→ Stored items from a collection
=-=-=

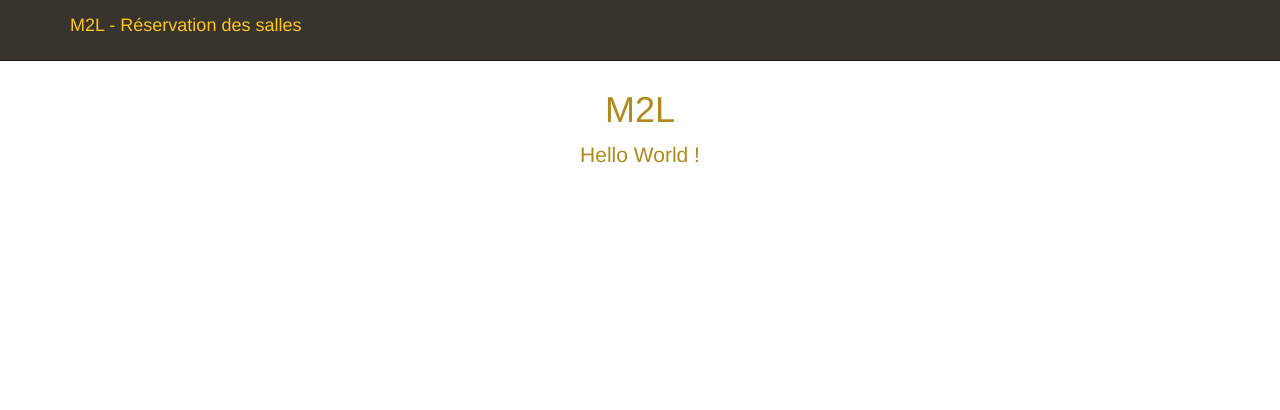
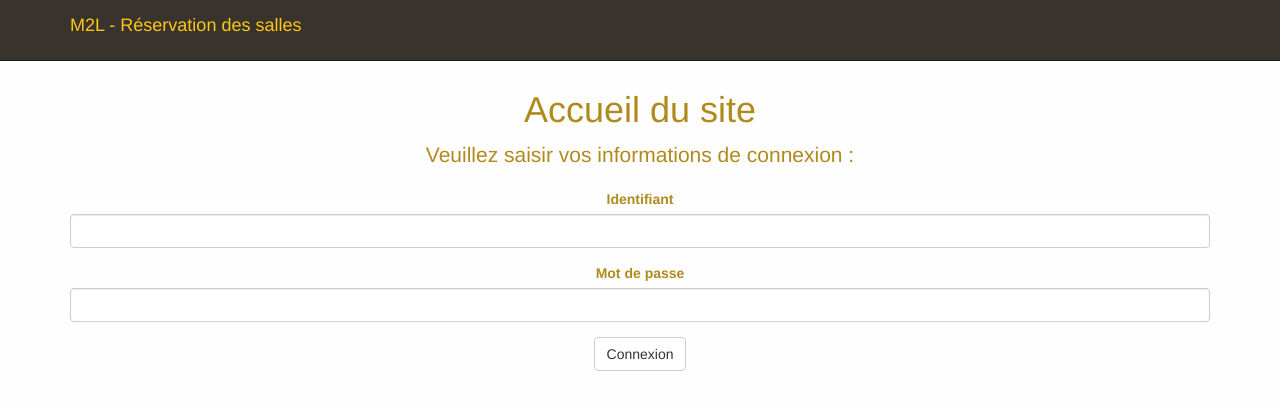
Before and after one commit to JoelTroch/SiteM2LResponsive, a PHP site: page / in a window 1280 px wide. Shown: the top 410 px of the page. Run offline with PHP 8.4, Linux system fonts and the light colour scheme.

Commit message:
Début de la mise en place du formulaire de connexion.

```diff
--- a/index.php
+++ b/index.php
@@ -5,7 +5,7 @@
 		<meta name="viewport" content="width=device-width, initial-scale=1" />
 		<meta name="description" content="Site intranet pour la réservation des salles de la Maison des Ligues de Lorraine" />
 		<meta name="author" content="netEmedia" />
-		<title>Site intranet M2L - Réservation des salles</title>
+		<title>Site intranet M2L - Accueil</title>
 		<link href="css/bootstrap.css" rel="stylesheet" type="text/css" media="all" />
 		<link href="css/bootstrap-theme-colors.css" rel="stylesheet" type="text/css" media="all" />
 		<link href="css/theme.css" rel="stylesheet" type="text/css" media="all" />
@@ -24,8 +24,19 @@
 		</div>
 		<div class="container theme-showcase" role="main">
 			<div>
-				<h1>M2L</h1>
-				<p class="lead">Hello World !</p>
+				<h1>Accueil du site</h1>
+				<p class="lead">Veuillez saisir vos informations de connexion :</p>
+				<form role="form" action="index.php" method="post">
+					<div class="form-group">
+						<label for="identifiant">Identifiant</label>
+						<input type="text" class="form-control" id="identifiant" />
+					</div>
+					<div class="form-group">
+						<label for="motdepasse">Mot de passe</label>
+						<input type="password" class="form-control" id="motdepasse" />
+					</div>
+					<button type="submit" class="btn btn-default">Connexion</button>
+				</form>
 			</div>
 		</div>
 		<script type="text/javascript" src="js/jquery-1.11.1.js"></script>
```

=-=-=

→ Exercise instructions
What is needed is a word-for-word copy of the data, minus its pictures.

→ Solution to the exercise
Before and after one commit to JoelTroch/SiteM2LResponsive, a PHP site: page / in a window 1280 px wide. Shown: the top 410 px of the page. Run offline with PHP 8.4, Linux system fonts and the light colour scheme.

Commit message:
Début de la mise en place du formulaire de connexion.

```diff
--- a/index.php
+++ b/index.php
@@ -5,7 +5,7 @@
 		<meta name="viewport" content="width=device-width, initial-scale=1" />
 		<meta name="description" content="Site intranet pour la réservation des salles de la Maison des Ligues de Lorraine" />
 		<meta name="author" content="netEmedia" />
-		<title>Site intranet M2L - Réservation des salles</title>
+		<title>Site intranet M2L - Accueil</title>
 		<link href="css/bootstrap.css" rel="stylesheet" type="text/css" media="all" />
 		<link href="css/bootstrap-theme-colors.css" rel="stylesheet" type="text/css" media="all" />
 		<link href="css/theme.css" rel="stylesheet" type="text/css" media="all" />
@@ -24,8 +24,19 @@
 		</div>
 		<div class="container theme-showcase" role="main">
 			<div>
-				<h1>M2L</h1>
-				<p class="lead">Hello World !</p>
+				<h1>Accueil du site</h1>
+				<p class="lead">Veuillez saisir vos informations de connexion :</p>
+				<form role="form" action="index.php" method="post">
+					<div class="form-group">
+						<label for="identifiant">Identifiant</label>
+						<input type="text" class="form-control" id="identifiant" />
+					</div>
+					<div class="form-group">
+						<label for="motdepasse">Mot de passe</label>
+						<input type="password" class="form-control" id="motdepasse" />
+					</div>
+					<button type="submit" class="btn btn-default">Connexion</button>
+				</form>
 			</div>
 		</div>
 		<script type="text/javascript" src="js/jquery-1.11.1.js"></script>
```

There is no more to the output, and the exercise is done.